Lisa Mascaro And Alan Fram, The Associated Press

Like us on Facebook and follow us on Twitter.

Get local stories you won't find anywhere else right to your inbox.
Sign up here

Just Posted

The organizer of a Kelowna protest against COVID-19 restrictions was fined by the RCMP for the third time Saturday, Jan. 16, 2021. (File photo)
COVID-19: Organizer of Kelowna anti-restriction protest ticketed for third time

The individual’s latest ticket for $2,300 was handed out by RCMP at an anti-lockdown rally Saturday

Mount Boucherie Secondary School is one of three Kelowna schools with confirmed cases of COVID-19, according to an update from the school district Saturday, Jan. 16, 2021. (File photo)
COVID-19 confirmed at 3 Kelowna schools

Interior Health has confirmed exposures at Mount Boucherie, Springvalley and South Rutland schools
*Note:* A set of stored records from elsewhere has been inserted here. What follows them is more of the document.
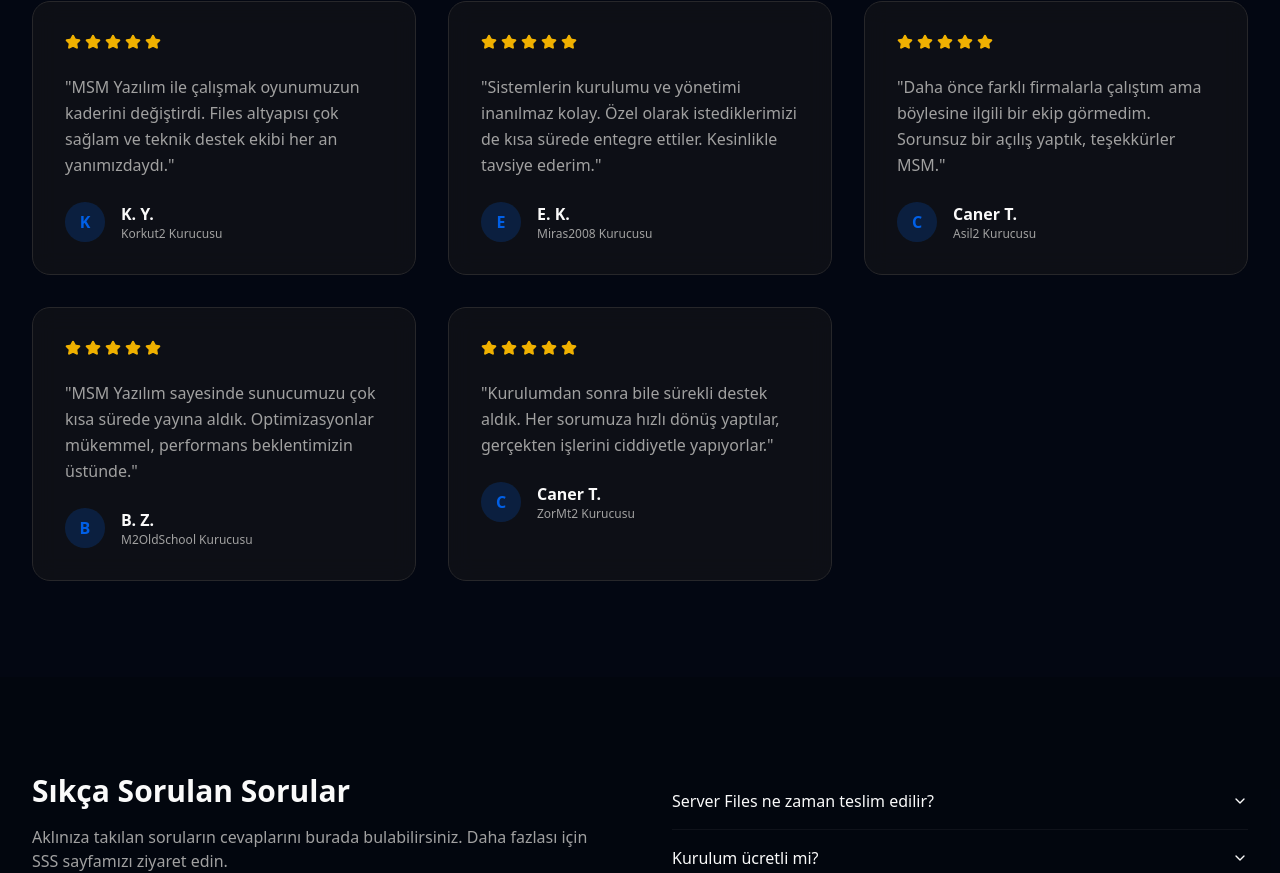
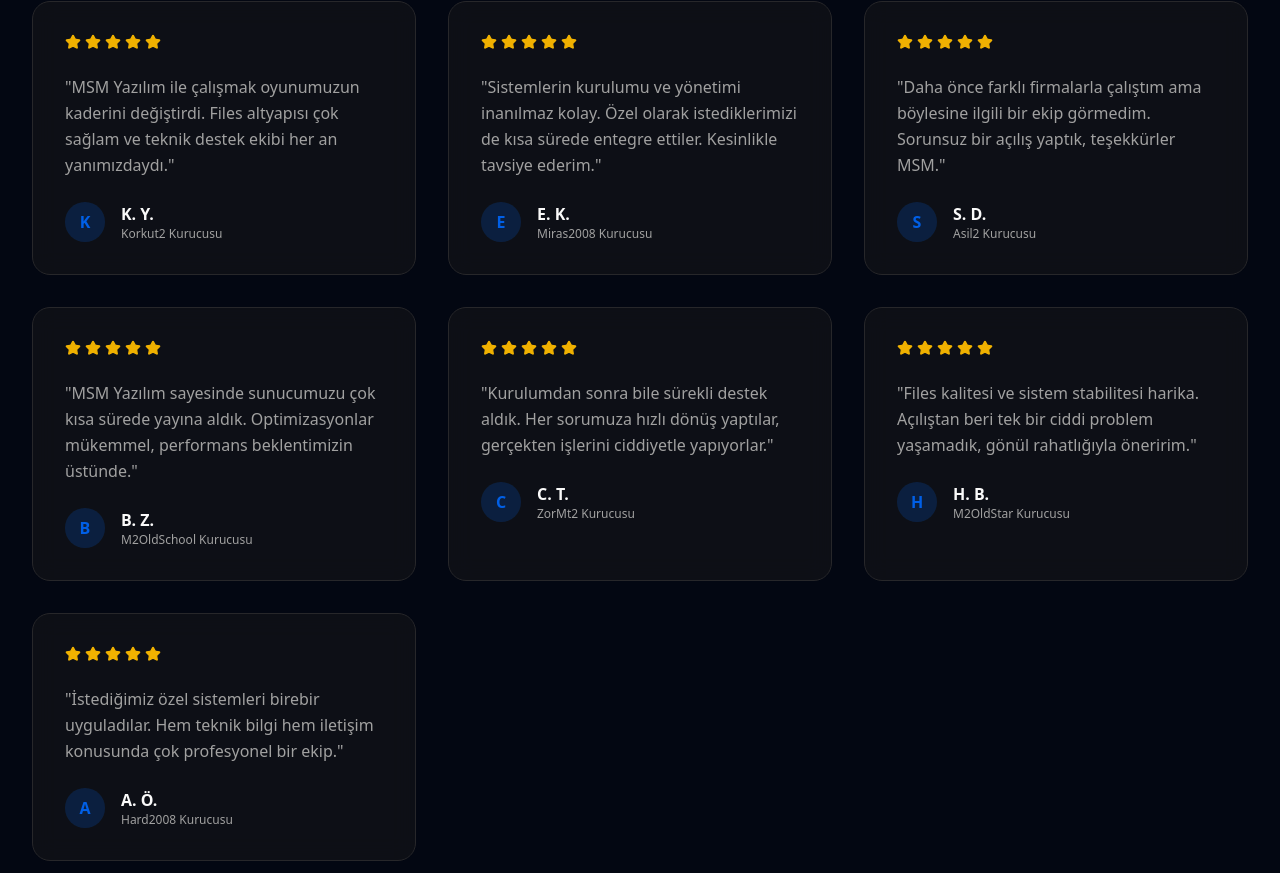
Before and after one commit to Escanor044/msmyazilim, a Next.js app: page / in a window 1280 px wide. Shown: the part 3276-4149 px from the top of the page. Built offline with nearby package versions, Linux system fonts and the light colour scheme; no server answers; the database is empty.

Commit message:
testimonials.tsx

```diff
--- a/components/sections/testimonials.tsx
+++ b/components/sections/testimonials.tsx
@@ -15,7 +15,7 @@
     },
     {
         text: "Daha önce farklı firmalarla çalıştım ama böylesine ilgili bir ekip görmedim. Sorunsuz bir açılış yaptık, teşekkürler MSM.",
-        author: "Caner T.",
+        author: "S. D.",
         role: "Asil2 Kurucusu",
         rating: 5
     },
@@ -27,10 +27,22 @@
     },
     {
         text: "Kurulumdan sonra bile sürekli destek aldık. Her sorumuza hızlı dönüş yaptılar, gerçekten işlerini ciddiyetle yapıyorlar.",
-        author: "Caner T.",
+        author: "C. T.",
         role: "ZorMt2 Kurucusu",
         rating: 5
-    }
+    },
+    {
+        text: "Files kalitesi ve sistem stabilitesi harika. Açılıştan beri tek bir ciddi problem yaşamadık, gönül rahatlığıyla öneririm.",
+        author: "H. B.",
+        role: "M2OldStar Kurucusu",
+        rating: 5
+    },
+    {
+        text: "İstediğimiz özel sistemleri birebir uyguladılar. Hem teknik bilgi hem iletişim konusunda çok profesyonel bir ekip.",
+        author: "A. Ö.",
+        role: "Hard2008 Kurucusu",
+        rating: 5
+    },
 ]
 
 export function Testimonials() {
```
Justin Kripps of Summerland and his team have competed in Olympic action and World Cup competitions in bobsleigh. (Jason Ransom-Canadian Olympic Comittee).
QUIZ: Are you ready for some winter sports?

It’s cold outside, but there are plenty of recreation opportunities in the winter months

A map released by the BCCDC on Jan. 15 shows the number of new COVID-19 cases reported for each local health area between Jan. 3 and 9. (BCCDC Image)
Salmon Arm and Vernon see increase in new COVID cases, curve flattening elsewhere

The rate of new cases is levelling off in Kelowna, Penticton and Revelstoke.

(BC Conservation Service)
Hunter charged, fined for poaching immature moose in West Kelowna

Richard Fischer pled guilty to two charges under the BC Wildlife Act

Keith the curious kitten is seen on Nov. 4, 2020 at the Chilliwack SPCA. Friday, Jan. 22, 2021 is Answer Your Cat’s Questions Day. (Jenna Hauck/ Chilliwack Progress file)
Unofficial holidays: Here’s what people are celebrating for the week of Jan. 17 to 23

Answer Your Cat’s Questions Day, Pie Day and International Sweatpants Day are all coming up this week

Dastkar, a new furniture store in Vernon, features handmade, unique furniture carved from wood and inlaid with brass in the Chiniot style. The business located on 43rd Avenue was started in December 2020 but is currently unstaffed due to COVID-19 staffing shortages. (Brendan Shykora - Morning Star)
PHOTOS: Vernon’s hidden handmade furniture store

Owners of Shahi Pakwan Indian restaurant opened the South Asian furniture store in December 2020

A health-care worker prepares a dose of the Pfizer-BioNTech COVID-19 vaccine at a UHN COVID-19 vaccine clinic in Toronto on Thursday, January 7, 2021. THE CANADIAN PRESS/Nathan Denette
COVID-19: Provinces work on revised plans as Pfizer-BioNTech shipments to slow down

Anita Anand said she understands and shares Canadians’ concerns about the drug company’s decision

Tourists take photographs outside the British Columbia Legislature in Victoria, B.C., on Friday August 26, 2011. A coalition of British Columbia tourism industry groups is urging the provincial government to not pursue plans to ban domestic travel to fight the spread of COVID-19. THE CANADIAN PRESS/Darryl Dyck
B.C. travel ban will harm struggling tourism sector, says industry coalition

B.C. government would have to show evidence a travel ban is necessary

(Phil McLachlan - Capital News)
‘Targeted’ shooting in Coquitlam leaves woman in hospital

The woman suffered non-life threatening injuries in what police believe to be a targeted shooting Saturday morning

Half of the most expensive homes are on 2080 Mackenzie Crt, which is across the street from Revelstoke Mountain Resort. (Liam Harrap/Revelstoke Review)
The 10 most valuable homes in Revelstoke for 2020

Combined, the properties are worth more than $35M

JaHyung Lee, “Canada’s oldest senior” at 110 years old, received his first dose of the COVID-19 vaccine on Thursday, Jan. 14, 2021. He lives at Amenida Seniors Community in Newton. (Submitted photo: Amenida Seniors Community)
Cannabis bought in British Columbia (Ashley Wadhwani/Black Press Media)
Is it time to start thinking about greener ways to package cannabis?

Packaging suppliers are still figuring eco-friendly and affordable packaging options that fit the mandates of Cannabis Regulations

More than 20 days have passed since the last case of COVID-19 was confirmed at Lakeside Manor. (File photo)
Salmon Arm retirement facility reopens social areas after COVID-19

More than 20 days have passed since last confirmed case at Lakeside Manor

Most Read